## THE TASK
The expected answer is every line of the material that contains the word "shown".

____________________

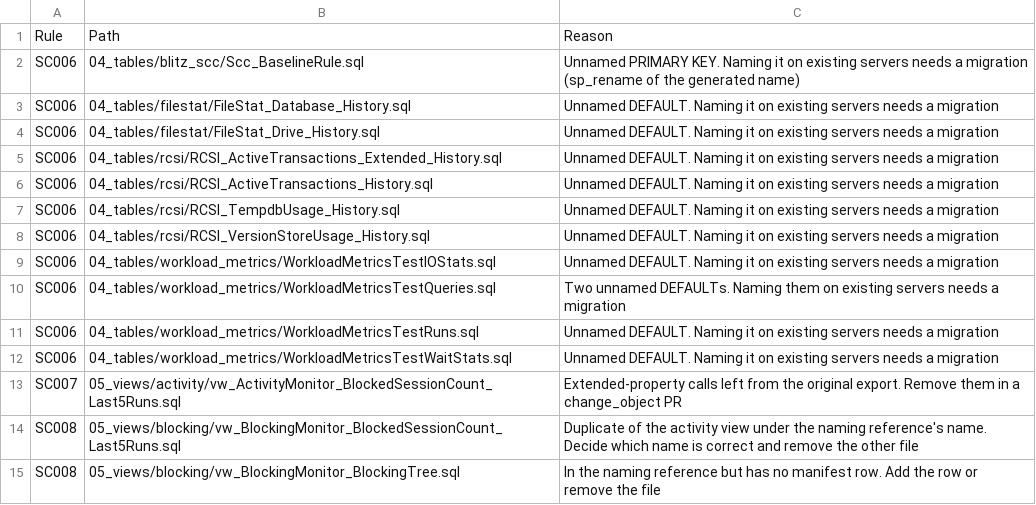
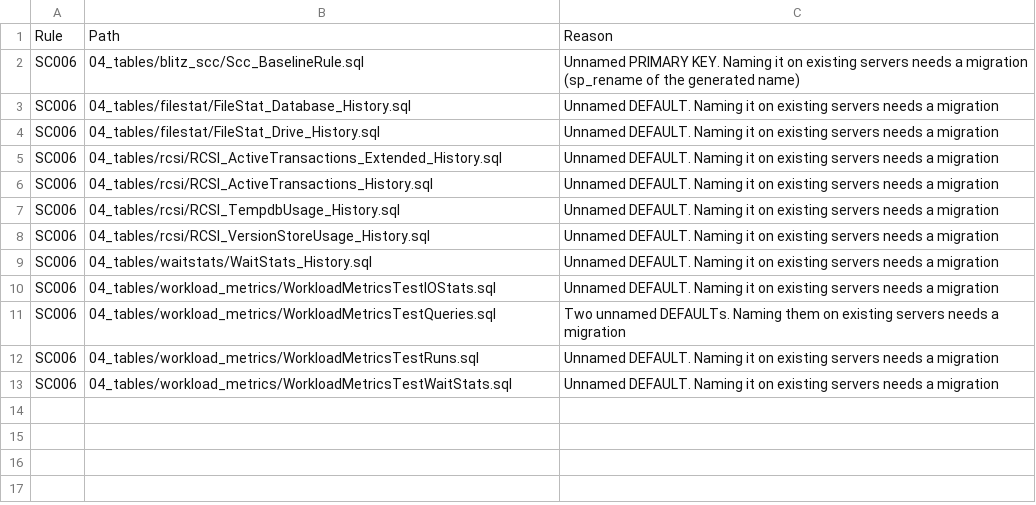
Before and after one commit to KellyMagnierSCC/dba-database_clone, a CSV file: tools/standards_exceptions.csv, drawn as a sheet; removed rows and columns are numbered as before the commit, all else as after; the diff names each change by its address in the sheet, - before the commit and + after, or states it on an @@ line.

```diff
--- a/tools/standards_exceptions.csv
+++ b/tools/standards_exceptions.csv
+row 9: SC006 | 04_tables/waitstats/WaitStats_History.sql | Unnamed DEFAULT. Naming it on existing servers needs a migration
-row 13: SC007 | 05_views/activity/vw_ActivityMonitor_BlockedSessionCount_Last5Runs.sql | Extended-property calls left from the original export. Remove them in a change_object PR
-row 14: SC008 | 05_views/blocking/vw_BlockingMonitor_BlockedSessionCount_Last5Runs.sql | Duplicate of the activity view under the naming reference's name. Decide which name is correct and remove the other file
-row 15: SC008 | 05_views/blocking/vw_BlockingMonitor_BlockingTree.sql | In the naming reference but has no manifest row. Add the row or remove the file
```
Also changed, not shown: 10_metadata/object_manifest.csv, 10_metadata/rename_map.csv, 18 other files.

____________________

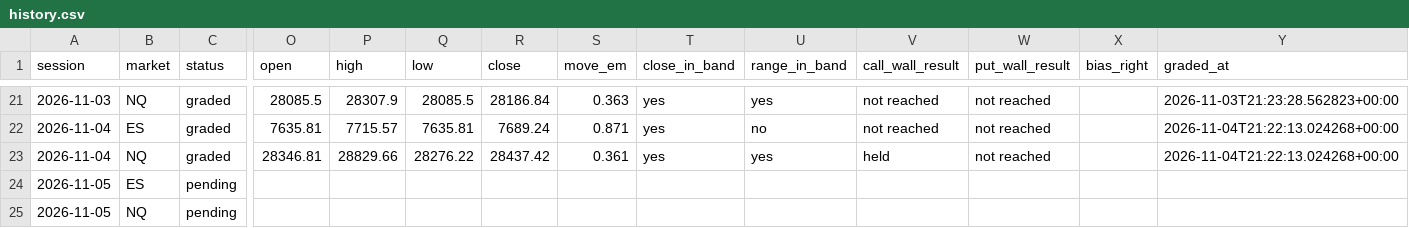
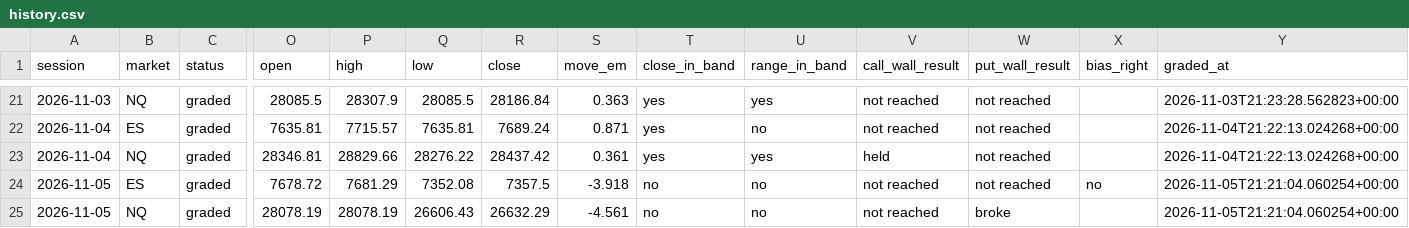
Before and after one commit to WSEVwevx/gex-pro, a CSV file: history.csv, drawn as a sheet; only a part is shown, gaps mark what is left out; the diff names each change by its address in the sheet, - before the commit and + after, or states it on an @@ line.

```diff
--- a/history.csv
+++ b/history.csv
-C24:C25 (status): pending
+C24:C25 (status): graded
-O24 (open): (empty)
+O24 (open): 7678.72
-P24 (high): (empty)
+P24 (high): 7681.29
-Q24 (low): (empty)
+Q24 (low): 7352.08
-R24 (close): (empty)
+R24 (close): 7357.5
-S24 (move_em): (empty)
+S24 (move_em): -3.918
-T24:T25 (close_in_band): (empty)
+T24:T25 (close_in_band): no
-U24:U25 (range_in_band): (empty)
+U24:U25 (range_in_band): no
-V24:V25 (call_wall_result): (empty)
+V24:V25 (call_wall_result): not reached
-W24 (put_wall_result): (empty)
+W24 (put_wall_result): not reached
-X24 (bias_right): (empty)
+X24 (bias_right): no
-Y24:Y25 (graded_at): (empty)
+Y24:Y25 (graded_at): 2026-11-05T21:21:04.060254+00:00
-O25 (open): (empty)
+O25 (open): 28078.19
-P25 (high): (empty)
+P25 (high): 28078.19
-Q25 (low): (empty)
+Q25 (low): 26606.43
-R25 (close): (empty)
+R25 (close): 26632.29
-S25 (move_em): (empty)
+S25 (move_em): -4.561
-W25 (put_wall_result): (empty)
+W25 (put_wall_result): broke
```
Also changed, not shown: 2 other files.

____________________

## RESULT OF THE EXERCISE
Also changed, not shown: 10_metadata/object_manifest.csv, 10_metadata/rename_map.csv, 18 other files.
Before and after one commit to WSEVwevx/gex-pro, a CSV file: history.csv, drawn as a sheet; only a part is shown, gaps mark what is left out; the diff names each change by its address in the sheet, - before the commit and + after, or states it on an @@ line.
Also changed, not shown: 2 other files.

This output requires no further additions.